And the same is true of the church. When we don’t put away truthLESSness, people become afraid to reach out. They become hesitant to move because they don’t know whom to trust. We have to be able to trust one another here of all places if we are to move forward as the Body of Christ functioning as His hands and feet in this community and world. Lies destroy relationships.
(4) And of course the WORST damage caused by lying is that it DESTROYS our relationship with God.
In Proverbs 6:16-19 there is a list of seven actions that put a wedge between us and God and three of them have to do with deceit. Listen to what it says, “There are six things the Lord hates, seven that are detestable to Him: haughty eyes, a LYING tongue, hands that shed innocent blood, a heart that devises wicked schemes, feet that are quick to rush into evil, a false witness who pours out lies and a man who stirs up dissension among brothers.” Proverbs 12:22 says, “The Lord detests lying lips, but He delights in men who are truthful.” So we know how God feels about lying!
You know, everyone has heard the saying, “God is love” but some make the mistake of thinking that God is only love. Love is but one of God’s many character traits. As I said earlier, He is also TRUTH. John 17:3 says that He is, “the only TRUE God.” Jesus said, “I am the way, the TRUTH, and the life.” (John 14:6). The Holy Spirit is called the “Spirit of Truth” (John 16:13)
So—just as God defines what it means to be good, holy, and pure; He also defines what it means to be true. And as such He cannot tolerate falsehood. In some ways it’s like a person who has allergies. When Daniel was little we learned that he was allergic to cat hair. Daniel’s immune system was overly sensitive to the stuff. It attacked cat dander it in the same way that it would an invading bacteria or virus. His eyes watered and itched. So what did we do? Well, we removed him from places where there are cats. Daniel and cats didn’t mix. Now the analogy is not perfect, but it really is much the same way with God and lying or for that matter, with God and ANY sin. God doesn’t just choose to dislike sin. By His very nature, He will not tolerate the presence of sin. So when we callously, thoughtlessly lie in the course of everyday life, we are separate ourselves from Him. We move farther from Him. We become like those people Paul was describing in Romans 1 when he said, “…they exchange the truth of God for a lie.”
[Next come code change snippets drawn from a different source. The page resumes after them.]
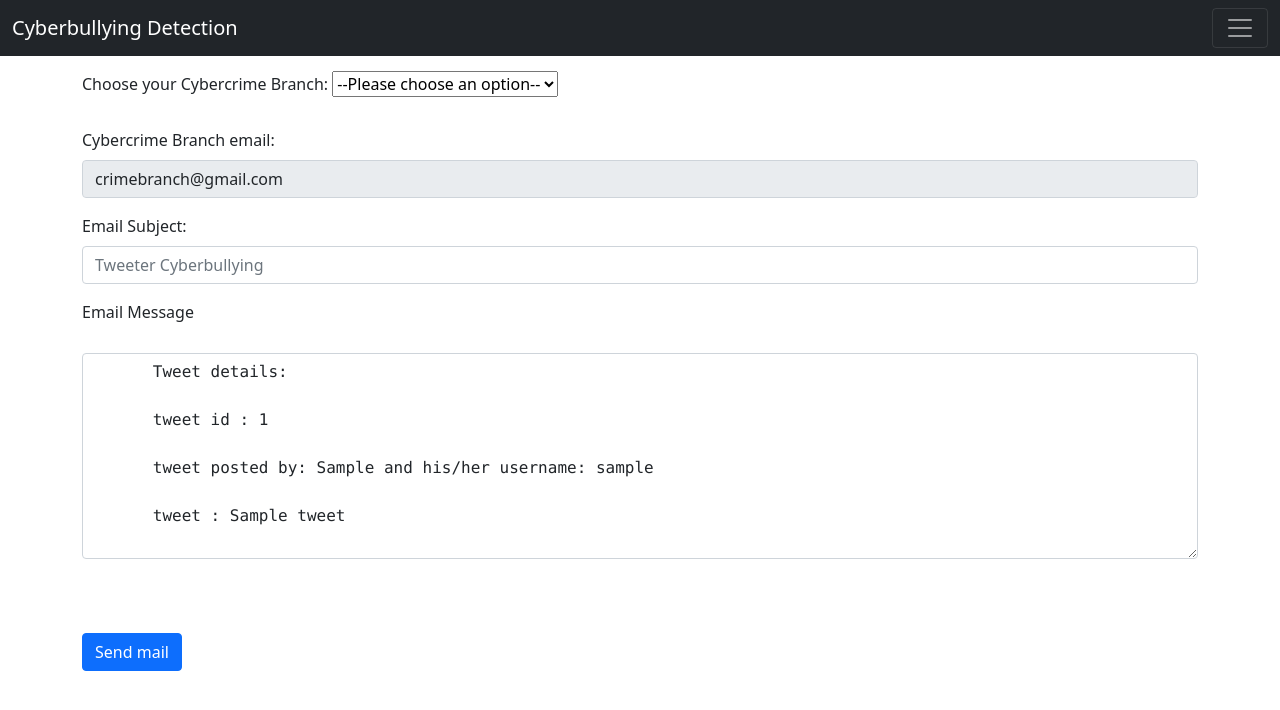
After one commit to shreedhar37/cyberbullying_detection, a Flask app: template templates/send_report.html in a window 1280 px wide. The commit adds this page. Shown: the top 710 px of the page. Run offline with Flask 2, Linux system fonts and the light colour scheme; the template is opened without the code that fills it: most values are stand-ins (such as "Sample title", 1, 10 or a date in 2020); parts of the project's set-up code (start-up, migrations or seed data) failed here and were passed over; some libraries are stand-ins or nearby versions.

Commit message:
Can report tweets.

```diff
--- a/app.py
+++ b/app.py
@@ -4,6 +4,7 @@ from flask_mysqldb import MySQL
 import MySQLdb.cursors
 import re
 import pandas as pd
+import numpy as np
 from sklearn.feature_extraction.text import CountVectorizer
 from sklearn.naive_bayes import MultinomialNB
 from sklearn import svm
@@ -20,13 +21,27 @@ import pytesseract
 import cv2 as CV
 from werkzeug.utils import secure_filename
 from PIL import Image
+import preprocessor as p
+from langdetect import detect
 
+from flask_mail import Mail, Message
 # tesseract config
 pytesseract.pytesseract.tesseract_cmd = "C:/Program Files (x86)/tesseract.exe"
 tessdata_dir_config = '--tessdata-dir "C:/Program Files (x86)/tessdata"'
 
 
 app = Flask(__name__)
+mail_settings = {
+    "MAIL_SERVER": 'smtp.gmail.com',
+    "MAIL_PORT": 465,
+    "MAIL_USE_TLS": False,
+    "MAIL_USE_SSL": True,
+    "MAIL_USERNAME": 'your email goes here',
+    "MAIL_PASSWORD": 'your password goes here'
+}
+
+app.config.update(mail_settings)
+mail = Mail(app)
 
 # Change this to your secret key (can be anything, it's for extra protection)
 app.secret_key = "your secret key"
@@ -129,7 +144,7 @@ def login():
     return render_template("index.html", msg=msg)
 
 
-# http://localhost:5000/python/logout - this will be the logout page
+# http://localhost:5000/logout - this will be the logout page
 
 
 @app.route("/logout")
@@ -142,9 +157,9 @@ def logout():
     return redirect(url_for("login"))
 
 
-# http://localhost:5000/pythinlogin/register - this will be the registration page, we need to use both GET and POST requests
+# http://localhost:5000/register - this will be the registration page, we need to use both GET and POST requests
 
-# http://localhost:5000/pythinlogin/register - this will be the registration page, we need to use both GET and POST requests
+# http://localhost:5000/register - this will be the registration page, we need to use both GET and POST requests
 @app.route("/register", methods=["GET", "POST"])
 def register():
     # Output message if something goes wrong...
@@ -202,7 +217,7 @@ def home():
     return redirect(url_for("login"))
 
 
-# http://localhost:5000/pythinlogin/profile - this will be the profile page, only accessible for loggedin users
+# http://localhost:5000/profile - this will be the profile page, only accessible for loggedin users
 @app.route("/profile")
 def profile():
     # Check if user is loggedin
@@ -222,6 +237,7 @@ def my_form():
     return render_template("home.html")
 
 
+
 @app.route("/home", methods=["POST"])
 def my_form_post():
 
@@ -230,58 +246,65 @@ def my_form_post():
     )
     train.drop_duplicates(keep=False, inplace=True)
 
+
     topic = request.form["text"]
-    # test = pd.read_csv("bullying_dataset.csv")
+
 
     c = twint.Config()
-    c.Search = topic
     c.Lang = "en"
-    c.Limit = 5  # number of Tweets to scrape
+
+    c.Min_likes = 25
+
+    c.Limit = 5
+
+    c.Near = "India"
+
     c.Store_csv = True  # store tweets in a csv file
+
     c.Output = os.getcwd() + topic + ".csv"  # path to csv file
+
     asyncio.set_event_loop(asyncio.new_event_loop())
 
     twint.run.Search(c)
+
     test = pd.read_csv(
         os.getcwd() + topic + ".csv", error_bad_lines=False
     )
-    # test.drop_duplicates(keep=False, inplace=True)
 
-    cleaned_data = []
-    for i in range(len(test)):
-        tweet = test["tweet"][i]
+    # preprocessing and removing  non english tweets
+    def preprocess(input_txt):
+
         try:
-            if detect(tweet) == "en" and (len(p.clean(tweet)) > 3):
-                cleaned_data.append(p.clean(tweet))
+
+            if detect(input_txt) == 'en' and (len(p.clean(input_txt)) > 3):
+
+                return p.clean(input_txt)
+
         except:
             pass
 
-    wordnet = WordNetLemmatizer()
-    corpus = []
+    # clean the tweets and remove non-english tweets
 
-    for i in range(len(cleaned_data)):
-        review = re.sub("[^a-zA-Z]", " ", cleaned_data[i])
-        review = review.lower()
-        review = review.split()
-        review = [
-            wordnet.lemmatize(word)
-            for word in review
-            if not word in set(stopwords.words("english"))
-        ]
-        review = " ".join(review)
-        corpus.append(review)
+    test['tweet'] = np.vectorize(preprocess)(test['tweet'])
 
-    cleaned_corpus = []
-    for i in corpus:
-        if not (i == "" or i == " "):
-            cleaned_corpus.append(i)
+    # remove duplicates
 
-    tweets = cleaned_corpus[:5]
+    test.drop_duplicates( )
 
+    # remove None values
+
+    index = test[test['tweet'] == "None"].index
+
+    test.drop(index, inplace = True)
+
+
+    test['tweet'] = test['tweet'].head().apply(str)
+
+    tweets = test['tweet'].head()
     tweets_count = cv.transform(tweets)
 
     return render_template(
-        "home.html", Test=test, Tweets=tweets, Tweets_count=tweets_count, Model=model
+        "home.html", topic = topic, Test=test, Tweets=tweets, Tweets_count=tweets_count, Model=model
     )
 
 
@@ -307,9 +330,41 @@ def image():
     return render_template("image.html")
 
 
-@app.route('/report')
-def report():
-    return render_template('report.html')
+@app.route('/send_report', methods = ['GET','POST'])
+def send_report():
+    topic = request.form['topic']
+    index = int(request.form['i'])
+    test = pd.read_csv(
+        os.getcwd() + topic + ".csv", error_bad_lines=False
+    )
+    tweet_id = test['id'][index]
+    tweet_username = test['username'][index]
+    tweet_owner = test['name'][index]
+    tweet = test['tweet'][index]
+    return render_template('send_report.html', tweet_id = tweet_id, tweet_username = tweet_username, tweet_owner= tweet_owner, tweet = tweet)
+
+
+
+
+@app.route('/success', methods = ['GET','POST'])
+def success():
+    try:
+        with app.app_context():
+            msg = Message(
+                subject= request.form['subject'],
+                sender=app.config.get("MAIL_USERNAME"),
+                recipients=[request.form['email']],
+                body= request.form['msg'])
+
+        mail.send(msg)
+        return render_template('success.html')
+
+    except Exception as e:
+        print(e)
+        return render_template('success.html', error = e)
+
+
+
 
 if __name__ == "__main__":
-    app.run(debug=True)
+    app.run(debug=True, port = 5000)
--- a/static/css/main.css
+++ /dev/null
@@ -1,5 +0,0 @@
-.indexlogin{
-    max-width: 300px;
-    margin-top: 100px;
-
-}
--- a/templates/home.html
+++ b/templates/home.html
@@ -48,7 +48,11 @@
                     </td>
                     <td>
                         {% if Model.predict(Tweets_count[i] == 1) %}
-                        <a href="{{ url_for('report')}}" class="btn btn-primary">Report</a>
+                        <form action="{{ url_for('send_report') }}" method='POST'>
+                            <input type="hidden" id="topic" name="topic" value="{{topic}}">
+                            <input type="hidden" id="i" name="i" value="{{i}}">
+                            <input type="submit" class="btn btn-danger" value='Report'>
+                        </form>
 
                         {% endif %}
                     </td>
--- a/templates/layout.html
+++ b/templates/layout.html
@@ -3,7 +3,6 @@
 	<head>
 		<meta charset="utf-8">
 		<title>{% block title %}{% endblock %}</title>
-		<link rel="stylesheet" href="/static/main.css">
 		<link href="https://cdn.jsdelivr.net/npm/bootstrap@5.1.3/dist/css/bootstrap.min.css" rel="stylesheet" integrity="sha384-1BmE4kWBq78iYhFldvKuhfTAU6auU8tT94WrHftjDbrCEXSU1oBoqyl2QvZ6jIW3" crossorigin="anonymous">
 	</head>
 	<body>
--- /dev/null
+++ b/templates/send_report.html
@@ -0,0 +1,65 @@
+{% extends 'layout.html' %}
+
+{% block title %}Send Report{% endblock %}
+
+{% block content %}
+
+<div class="container">
+
+
+
+  <form action="{{ url_for('success')}}" method='POST'>
+    <label for="branch-select" class="mt-3 mb-3">Choose your Cybercrime Branch: </label>
+
+    <select id="branch-select" onchange="retrive()">
+      <option value="">--Please choose an option--</option>
+      <option value="mumbai">Mumbai</option>
+      <option value="banglore">Banglore</option>
+      <option value="delhi">Delhi</option>
+      <option value="kolkata">Kolkata</option>
+      <option value="chennai">Chennai</option>
+    </select>
+
+    <div class="mt-3 mb-3">
+      <label for="email" class="form-label">Cybercrime Branch email:</label>
+      <input type="email" class="form-control" id="email" name="email" value="crimebranch@gmail.com"
+        readonly="readonly">
+    </div>
+
+    <div class="mt-3 mb-3">
+      <label for="subject" class="form-label">Email Subject:</label>
+      <input type="text" class="form-control" id="subject" name="subject" placeholder="Tweeter Cyberbullying">
+    </div>
+
+    <div class="mt-3 mb-3">
+      <label for="msg" class="form-label">Email Message</label>
+      <pre>
+    <textarea class="form-control" id="msg" name='msg' rows="8" placeholder="This is to inform you that...">
+      Tweet details:
+
+      tweet id : {{tweet_id}}
+
+      tweet posted by: {{tweet_owner}} and his/her username: {{tweet_username}}
+
+      tweet : {{tweet}}
+    </textarea>
+  </pre>
+    </div>
+
+
+    <div class="mt-3 mb-3"></div>
+    <button type="submit" class="mt-3 btn btn-primary">Send mail</button>
+
+  </form>
+</div>
+
+<script>
+  function retrive() {
+    //var branch = document.getElementById("branch-select").value + "crimebranch@gmail.com";
+    var branch = "meshree4@gmail.com"
+    document.getElementById("email").value = branch;
+
+  }
+</script>
+
+{% endblock %}
```
Also changed, not shown: templates/report.html (deleted, +0 -52 lines), templates/success.html (added, +12 -0 lines). Lines whose indentation alone changed are shown as unchanged.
You know the GREATEST lie we tell is when we say we don’t need God’s forgiveness for the times that we break His commands. 1st John 1:8 & 10 says, “If we claim to be without sin, we deceive ourselves and the truth is not in us….If we claim we have not sinned, we make Him out to be a liar and his Word has no place in our lives.” So, the first step to accessing God’s help in obeying this and all of His commandments is to be up front with Him—HONEST—about our sin. Verse 9 promises that if we do, “He is faithful and just to forgive us and to cleanse us from all unrighteousness.” This morning, in the privacy of our seats many of us may need a time of honesty assessment after which we ask God to forgive us for the times we have intended to deceive other people or times we have used the truth to hurt others rather than build them up. Others may need to trust God’s promise to bless us when we obey His leading in our lives. You may need to take Him at His word and join this church or give your life to Him as Savior and Lord. You may need to turn in your VISION Sunday card. Whatever decision you have to make, we invite you to do so as we stand and sing.